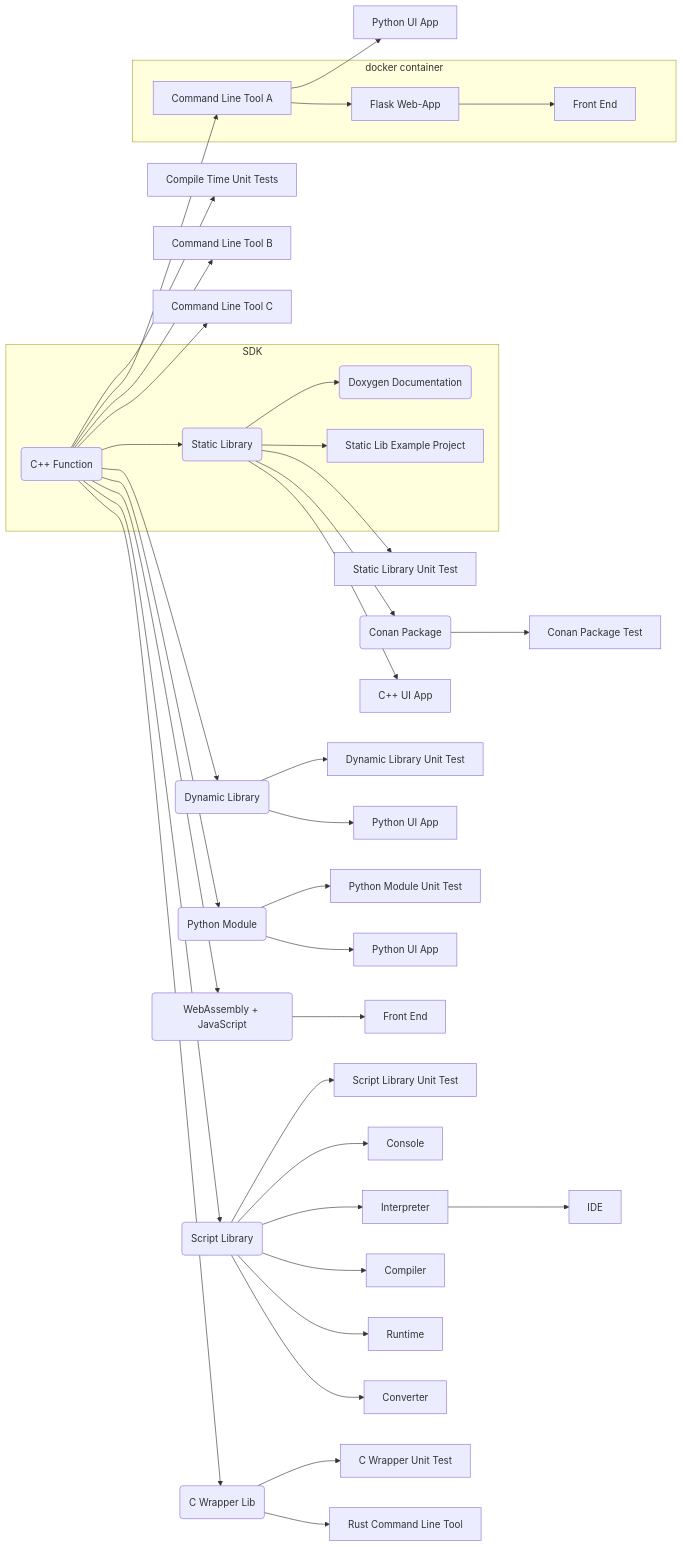
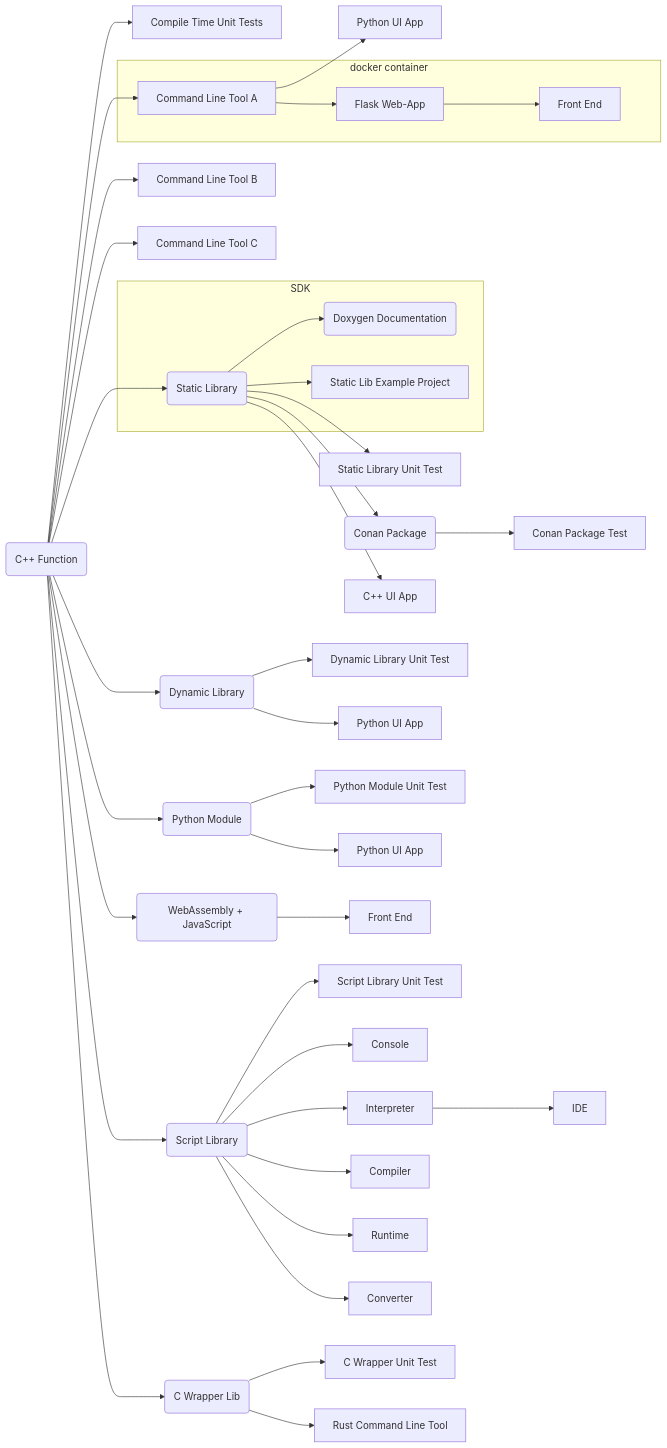
The diagram in README.md (SebastianBach/full-stack), drawn with Mermaid before and after one commit. The commit also changed other lines of this file, not shown here.

Commit message:
added badge, fix graph

````diff
--- a/README.md
+++ b/README.md
@@ -44,55 +46,57 @@
 ```mermaid
   flowchart LR;
 
     F(C++ Function) --> CUT[Compile Time Unit Tests];
 
     F --> CLI1[Command Line Tool A]
     F --> CLI2[Command Line Tool B]
     F --> CLI3[Command Line Tool C]
 
     CLI1 --> PYAPP2[Python UI App]
+
+    F --> LIB(Static Library)
+    
     subgraph SDK
-    F --> LIB(Static Library)
     LIB --> DOXYGEN(Doxygen Documentation)
     LIB --> LIBEX[Static Lib Example Project]
     end
 
     LIB --> LIBTEST[Static Library Unit Test]
     LIB --> C(Conan Package)
 
     LIB --> QTCPP[C++ UI App]
 
     F --> DLL(Dynamic Library)
     DLL --> DLLTEST[Dynamic Library Unit Test]
     DLL --> QTPYDLL[Python UI App]
 
     C --> CT[Conan Package Test]
 
     F --> PY(Python Module)
 
     subgraph docker container
     CLI1 --> SERVER[Flask Web-App]
     SERVER --> FRONT[Front End]
     end
 
     PY --> PYTEST[Python Module Unit Test]
     PY --> PYAPP[Python UI App]
 
     F --> WASM(WebAssembly + JavaScript)
 
     WASM --> WASMF[Front End]
 
     F --> SCRIPTLIB(Script Library)
 
     SCRIPTLIB --> SCRIPT_TEST[Script Library Unit Test]
     SCRIPTLIB --> SCRIPT_CONSOLE[Console]
     SCRIPTLIB --> SCRIPT_INTERPRETER[Interpreter]
     SCRIPT_INTERPRETER --> SCRIPT_IDE[IDE]
     SCRIPTLIB --> SCRIPT_COMPILER[Compiler]
     SCRIPTLIB --> SCRIPT_RUNTIME[Runtime]
     SCRIPTLIB --> SCRIPT_CONVERT[Converter]
 
     F --> CWRAPPER(C Wrapper Lib)
     CWRAPPER --> CWRAPPER_TEST[C Wrapper Unit Test]
     CWRAPPER --> RUST_APP[Rust Command Line Tool]  
 ```
````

************

Give back the full listing exactly as written, only without its pictures.

__EXERCISE ANSWER__.
The diagram in README.md (SebastianBach/full-stack), drawn with Mermaid before and after one commit. The commit also changed other lines of this file, not shown here.

Commit message:
added badge, fix graph

````diff
--- a/README.md
+++ b/README.md
@@ -44,55 +46,57 @@
 ```mermaid
   flowchart LR;
 
     F(C++ Function) --> CUT[Compile Time Unit Tests];
 
     F --> CLI1[Command Line Tool A]
     F --> CLI2[Command Line Tool B]
     F --> CLI3[Command Line Tool C]
 
     CLI1 --> PYAPP2[Python UI App]
+
+    F --> LIB(Static Library)
+    
     subgraph SDK
-    F --> LIB(Static Library)
     LIB --> DOXYGEN(Doxygen Documentation)
     LIB --> LIBEX[Static Lib Example Project]
     end
 
     LIB --> LIBTEST[Static Library Unit Test]
     LIB --> C(Conan Package)
 
     LIB --> QTCPP[C++ UI App]
 
     F --> DLL(Dynamic Library)
     DLL --> DLLTEST[Dynamic Library Unit Test]
     DLL --> QTPYDLL[Python UI App]
 
     C --> CT[Conan Package Test]
 
     F --> PY(Python Module)
 
     subgraph docker container
     CLI1 --> SERVER[Flask Web-App]
     SERVER --> FRONT[Front End]
     end
 
     PY --> PYTEST[Python Module Unit Test]
     PY --> PYAPP[Python UI App]
 
     F --> WASM(WebAssembly + JavaScript)
 
     WASM --> WASMF[Front End]
 
     F --> SCRIPTLIB(Script Library)
 
     SCRIPTLIB --> SCRIPT_TEST[Script Library Unit Test]
     SCRIPTLIB --> SCRIPT_CONSOLE[Console]
     SCRIPTLIB --> SCRIPT_INTERPRETER[Interpreter]
     SCRIPT_INTERPRETER --> SCRIPT_IDE[IDE]
     SCRIPTLIB --> SCRIPT_COMPILER[Compiler]
     SCRIPTLIB --> SCRIPT_RUNTIME[Runtime]
     SCRIPTLIB --> SCRIPT_CONVERT[Converter]
 
     F --> CWRAPPER(C Wrapper Lib)
     CWRAPPER --> CWRAPPER_TEST[C Wrapper Unit Test]
     CWRAPPER --> RUST_APP[Rust Command Line Tool]  
 ```
````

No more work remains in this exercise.